== Study material ==
────────

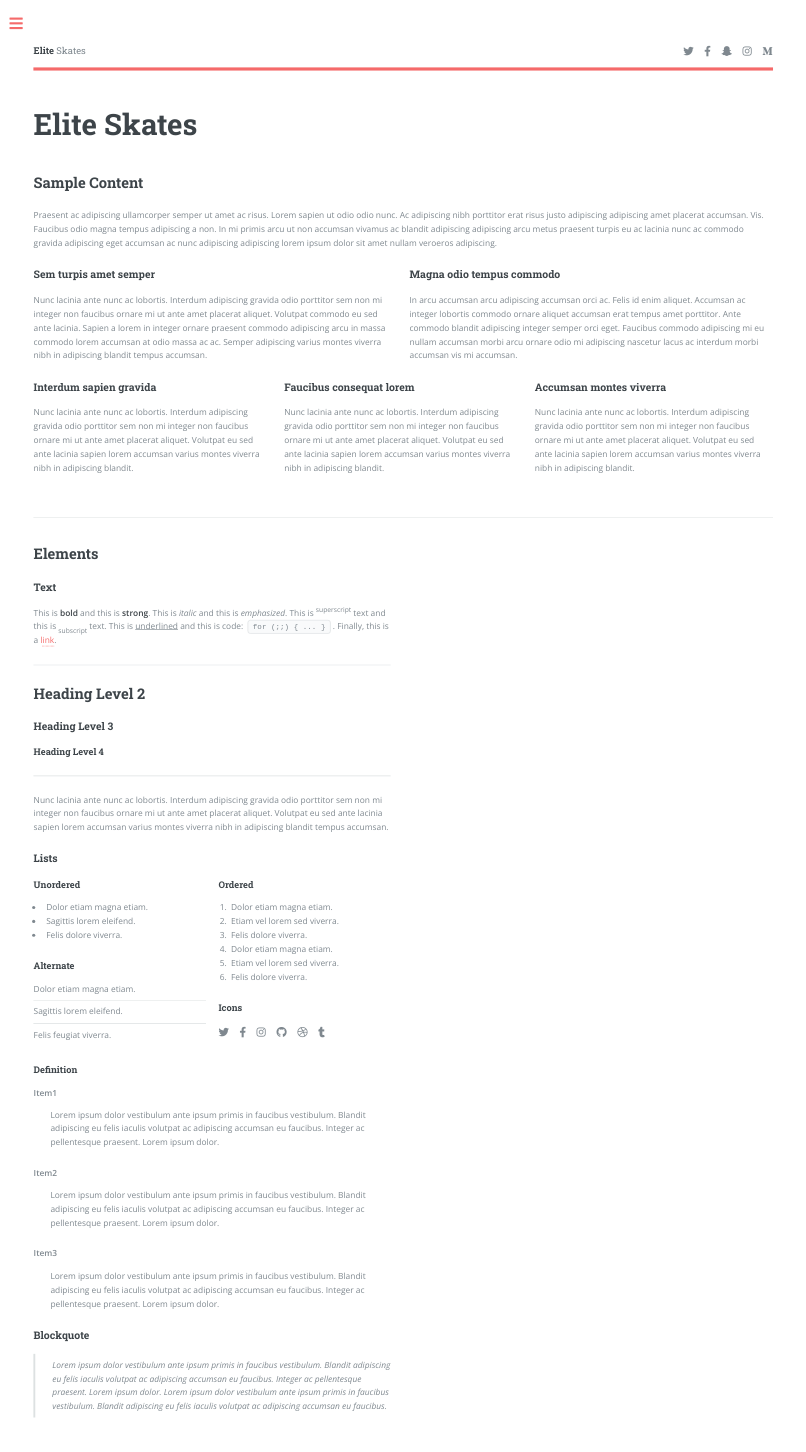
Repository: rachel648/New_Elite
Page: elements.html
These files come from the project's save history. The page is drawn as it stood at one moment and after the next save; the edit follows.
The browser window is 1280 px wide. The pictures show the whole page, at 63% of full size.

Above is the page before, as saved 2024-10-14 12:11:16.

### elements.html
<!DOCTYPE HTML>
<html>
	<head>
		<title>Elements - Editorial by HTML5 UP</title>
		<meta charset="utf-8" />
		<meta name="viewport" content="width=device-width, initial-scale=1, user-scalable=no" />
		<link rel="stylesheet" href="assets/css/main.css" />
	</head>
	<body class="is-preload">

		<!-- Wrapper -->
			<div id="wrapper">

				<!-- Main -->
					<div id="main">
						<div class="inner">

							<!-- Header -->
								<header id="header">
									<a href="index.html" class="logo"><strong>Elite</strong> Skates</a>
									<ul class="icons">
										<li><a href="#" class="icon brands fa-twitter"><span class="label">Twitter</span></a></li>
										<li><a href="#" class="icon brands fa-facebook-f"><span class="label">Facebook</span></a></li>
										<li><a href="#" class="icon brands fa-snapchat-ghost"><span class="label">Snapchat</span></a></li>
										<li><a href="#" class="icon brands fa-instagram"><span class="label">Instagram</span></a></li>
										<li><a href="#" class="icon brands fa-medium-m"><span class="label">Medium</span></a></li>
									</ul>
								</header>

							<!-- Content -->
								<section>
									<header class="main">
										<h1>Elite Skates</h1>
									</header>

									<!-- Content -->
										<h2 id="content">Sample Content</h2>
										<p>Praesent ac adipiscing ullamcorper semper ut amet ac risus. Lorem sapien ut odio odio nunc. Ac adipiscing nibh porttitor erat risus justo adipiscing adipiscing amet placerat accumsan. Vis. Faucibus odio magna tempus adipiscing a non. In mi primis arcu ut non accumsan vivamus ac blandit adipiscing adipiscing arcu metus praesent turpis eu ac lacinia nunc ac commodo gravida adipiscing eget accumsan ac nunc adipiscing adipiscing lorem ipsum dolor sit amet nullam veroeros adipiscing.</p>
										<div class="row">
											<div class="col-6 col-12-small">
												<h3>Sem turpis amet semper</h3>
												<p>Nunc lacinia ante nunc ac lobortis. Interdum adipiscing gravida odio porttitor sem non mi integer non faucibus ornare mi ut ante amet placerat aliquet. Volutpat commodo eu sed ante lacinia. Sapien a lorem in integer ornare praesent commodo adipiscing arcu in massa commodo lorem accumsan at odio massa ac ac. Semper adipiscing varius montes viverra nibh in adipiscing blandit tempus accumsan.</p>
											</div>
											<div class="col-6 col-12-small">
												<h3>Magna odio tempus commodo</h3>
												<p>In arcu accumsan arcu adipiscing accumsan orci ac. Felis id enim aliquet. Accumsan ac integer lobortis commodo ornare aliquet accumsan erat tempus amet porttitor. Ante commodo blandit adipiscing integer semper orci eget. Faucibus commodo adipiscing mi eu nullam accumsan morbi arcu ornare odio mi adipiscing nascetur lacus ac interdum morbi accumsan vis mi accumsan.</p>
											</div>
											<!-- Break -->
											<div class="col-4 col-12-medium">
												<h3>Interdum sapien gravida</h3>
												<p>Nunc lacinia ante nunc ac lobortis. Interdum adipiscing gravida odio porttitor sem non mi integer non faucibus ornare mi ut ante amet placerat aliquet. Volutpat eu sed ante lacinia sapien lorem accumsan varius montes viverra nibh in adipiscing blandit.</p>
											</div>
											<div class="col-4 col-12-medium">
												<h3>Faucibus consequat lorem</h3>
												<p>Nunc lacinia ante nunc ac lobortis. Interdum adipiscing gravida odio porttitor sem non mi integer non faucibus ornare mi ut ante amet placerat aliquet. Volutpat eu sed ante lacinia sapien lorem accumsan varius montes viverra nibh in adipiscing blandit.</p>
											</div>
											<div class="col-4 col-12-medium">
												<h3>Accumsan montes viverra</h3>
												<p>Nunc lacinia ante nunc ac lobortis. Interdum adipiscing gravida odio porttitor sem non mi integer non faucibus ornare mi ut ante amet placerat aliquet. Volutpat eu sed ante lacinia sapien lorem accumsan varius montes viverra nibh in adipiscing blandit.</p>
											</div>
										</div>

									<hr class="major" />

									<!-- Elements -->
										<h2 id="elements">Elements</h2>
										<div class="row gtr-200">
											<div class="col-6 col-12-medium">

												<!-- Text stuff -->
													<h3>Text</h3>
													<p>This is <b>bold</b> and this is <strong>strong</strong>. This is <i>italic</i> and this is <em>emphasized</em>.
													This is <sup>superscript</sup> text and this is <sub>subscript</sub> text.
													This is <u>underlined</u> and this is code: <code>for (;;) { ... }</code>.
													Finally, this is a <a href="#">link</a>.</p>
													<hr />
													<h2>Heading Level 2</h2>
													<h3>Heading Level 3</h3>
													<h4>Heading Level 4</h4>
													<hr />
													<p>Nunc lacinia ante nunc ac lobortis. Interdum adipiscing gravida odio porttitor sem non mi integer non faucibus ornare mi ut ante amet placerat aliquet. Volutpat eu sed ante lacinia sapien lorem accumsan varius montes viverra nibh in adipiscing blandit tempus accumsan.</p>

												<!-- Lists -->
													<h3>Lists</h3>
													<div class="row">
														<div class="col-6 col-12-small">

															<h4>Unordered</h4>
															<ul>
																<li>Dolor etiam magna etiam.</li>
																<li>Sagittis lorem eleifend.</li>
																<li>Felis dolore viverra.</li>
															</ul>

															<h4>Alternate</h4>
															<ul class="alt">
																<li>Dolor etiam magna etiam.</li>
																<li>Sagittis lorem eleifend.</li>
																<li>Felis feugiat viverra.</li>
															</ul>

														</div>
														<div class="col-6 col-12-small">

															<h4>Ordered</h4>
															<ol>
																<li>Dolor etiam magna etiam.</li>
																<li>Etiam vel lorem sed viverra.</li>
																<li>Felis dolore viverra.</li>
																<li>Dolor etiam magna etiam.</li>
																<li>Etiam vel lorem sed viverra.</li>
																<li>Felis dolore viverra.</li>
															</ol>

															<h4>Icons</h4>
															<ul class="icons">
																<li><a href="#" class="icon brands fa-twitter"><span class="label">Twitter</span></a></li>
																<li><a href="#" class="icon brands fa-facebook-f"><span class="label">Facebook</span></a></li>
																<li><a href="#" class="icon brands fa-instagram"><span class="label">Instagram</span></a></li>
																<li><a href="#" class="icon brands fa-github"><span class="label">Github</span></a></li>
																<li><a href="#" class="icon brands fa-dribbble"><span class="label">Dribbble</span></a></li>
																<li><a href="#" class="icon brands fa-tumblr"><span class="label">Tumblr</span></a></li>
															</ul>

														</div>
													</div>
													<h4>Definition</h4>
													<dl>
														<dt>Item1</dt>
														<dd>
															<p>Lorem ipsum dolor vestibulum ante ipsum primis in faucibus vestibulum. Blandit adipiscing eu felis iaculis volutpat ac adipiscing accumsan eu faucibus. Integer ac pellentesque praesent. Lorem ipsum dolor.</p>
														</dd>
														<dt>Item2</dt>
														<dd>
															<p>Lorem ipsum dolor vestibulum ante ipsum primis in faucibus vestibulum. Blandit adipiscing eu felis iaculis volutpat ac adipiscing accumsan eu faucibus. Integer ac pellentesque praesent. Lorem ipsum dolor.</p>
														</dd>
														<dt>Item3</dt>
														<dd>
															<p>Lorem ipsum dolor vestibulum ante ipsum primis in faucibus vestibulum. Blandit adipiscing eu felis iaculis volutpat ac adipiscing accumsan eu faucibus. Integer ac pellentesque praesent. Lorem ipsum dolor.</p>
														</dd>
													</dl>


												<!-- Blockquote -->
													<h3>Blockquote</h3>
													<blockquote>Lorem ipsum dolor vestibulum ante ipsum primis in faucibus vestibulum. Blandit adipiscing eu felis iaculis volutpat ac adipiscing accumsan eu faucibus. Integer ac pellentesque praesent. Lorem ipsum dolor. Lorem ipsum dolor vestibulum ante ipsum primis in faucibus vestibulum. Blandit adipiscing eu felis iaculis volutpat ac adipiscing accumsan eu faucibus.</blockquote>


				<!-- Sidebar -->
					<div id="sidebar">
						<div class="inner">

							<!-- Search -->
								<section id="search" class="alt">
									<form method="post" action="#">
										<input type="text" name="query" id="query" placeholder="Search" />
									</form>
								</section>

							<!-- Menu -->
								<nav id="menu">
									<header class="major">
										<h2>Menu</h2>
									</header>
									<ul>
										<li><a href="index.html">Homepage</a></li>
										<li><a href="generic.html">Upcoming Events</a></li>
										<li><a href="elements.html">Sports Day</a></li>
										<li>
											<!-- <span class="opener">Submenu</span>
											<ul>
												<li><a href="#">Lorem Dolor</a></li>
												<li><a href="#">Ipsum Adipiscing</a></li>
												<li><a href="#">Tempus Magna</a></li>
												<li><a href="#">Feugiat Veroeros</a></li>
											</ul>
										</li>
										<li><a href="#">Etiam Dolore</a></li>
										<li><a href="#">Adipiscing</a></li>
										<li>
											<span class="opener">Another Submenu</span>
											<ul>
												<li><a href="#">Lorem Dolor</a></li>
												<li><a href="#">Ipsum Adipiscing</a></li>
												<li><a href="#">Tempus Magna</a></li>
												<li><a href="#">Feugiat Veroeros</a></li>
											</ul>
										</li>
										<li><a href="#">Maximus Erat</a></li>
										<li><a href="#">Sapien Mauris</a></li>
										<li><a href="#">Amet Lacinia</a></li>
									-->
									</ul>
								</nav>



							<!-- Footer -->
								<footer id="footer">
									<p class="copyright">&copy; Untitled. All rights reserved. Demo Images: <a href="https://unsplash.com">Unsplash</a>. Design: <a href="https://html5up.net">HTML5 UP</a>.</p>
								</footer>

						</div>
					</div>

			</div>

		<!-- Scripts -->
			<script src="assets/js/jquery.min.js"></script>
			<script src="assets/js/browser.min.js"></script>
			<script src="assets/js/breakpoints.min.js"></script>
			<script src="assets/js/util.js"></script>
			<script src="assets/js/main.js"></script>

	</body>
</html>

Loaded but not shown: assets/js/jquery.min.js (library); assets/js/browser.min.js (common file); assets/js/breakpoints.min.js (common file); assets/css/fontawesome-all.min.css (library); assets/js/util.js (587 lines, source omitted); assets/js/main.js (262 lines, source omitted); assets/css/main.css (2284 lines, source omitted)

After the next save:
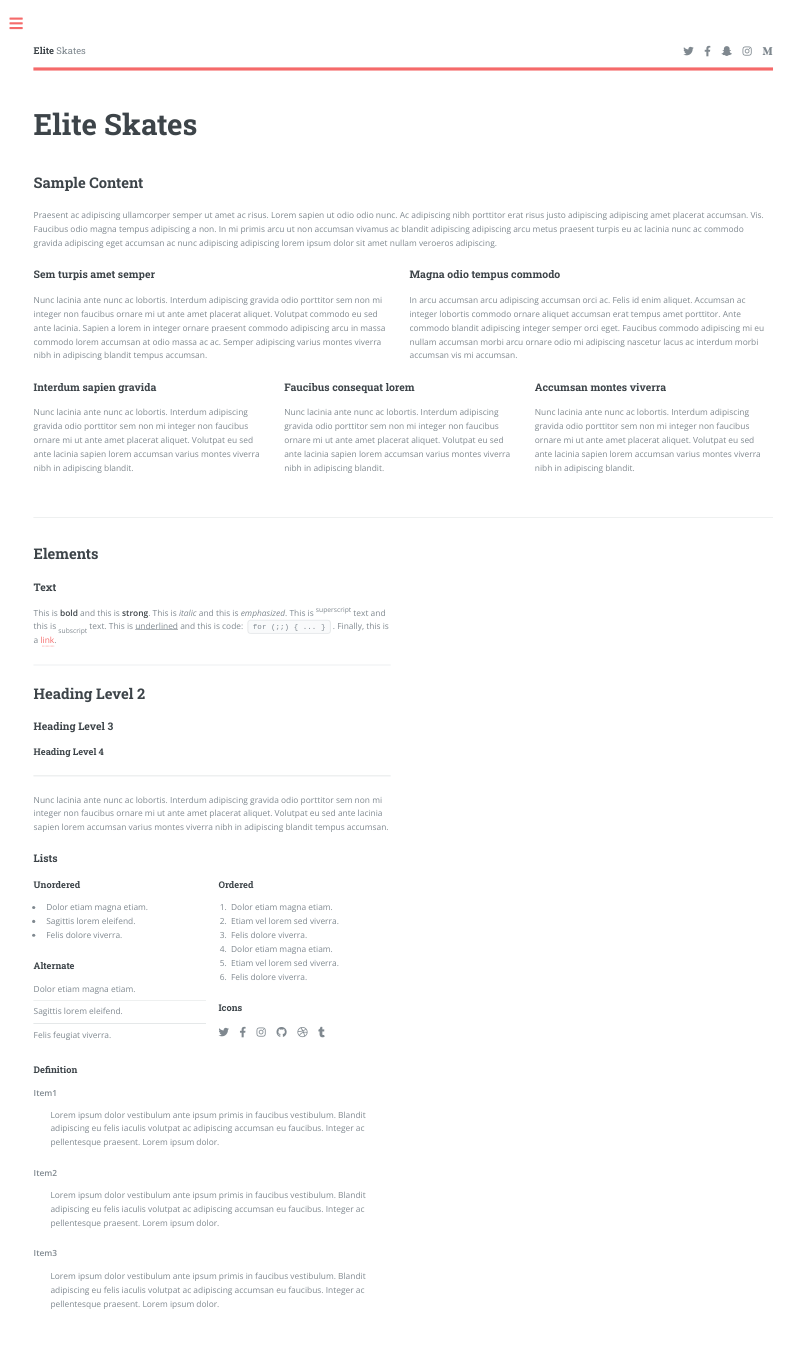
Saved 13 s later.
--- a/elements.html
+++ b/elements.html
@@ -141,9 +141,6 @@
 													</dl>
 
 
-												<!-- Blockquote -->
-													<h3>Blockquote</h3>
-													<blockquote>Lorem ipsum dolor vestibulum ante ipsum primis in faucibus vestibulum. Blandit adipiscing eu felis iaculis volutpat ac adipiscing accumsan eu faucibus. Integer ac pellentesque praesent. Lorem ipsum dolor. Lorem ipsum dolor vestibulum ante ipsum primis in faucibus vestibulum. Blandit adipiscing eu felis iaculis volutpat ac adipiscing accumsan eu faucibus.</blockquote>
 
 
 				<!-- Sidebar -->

────────

== Work to complete ==
Where does "assets" occur in the data? Copy each line that has it.

== Result of the exercise ==
		<link rel="stylesheet" href="assets/css/main.css" />
			<script src="assets/js/jquery.min.js"></script>
			<script src="assets/js/browser.min.js"></script>
			<script src="assets/js/breakpoints.min.js"></script>
			<script src="assets/js/util.js"></script>
			<script src="assets/js/main.js"></script>
Loaded but not shown: assets/js/jquery.min.js (library); assets/js/browser.min.js (common file); assets/js/breakpoints.min.js (common file); assets/css/fontawesome-all.min.css (library); assets/js/util.js (587 lines, source omitted); assets/js/main.js (262 lines, source omitted); assets/css/main.css (2284 lines, source omitted)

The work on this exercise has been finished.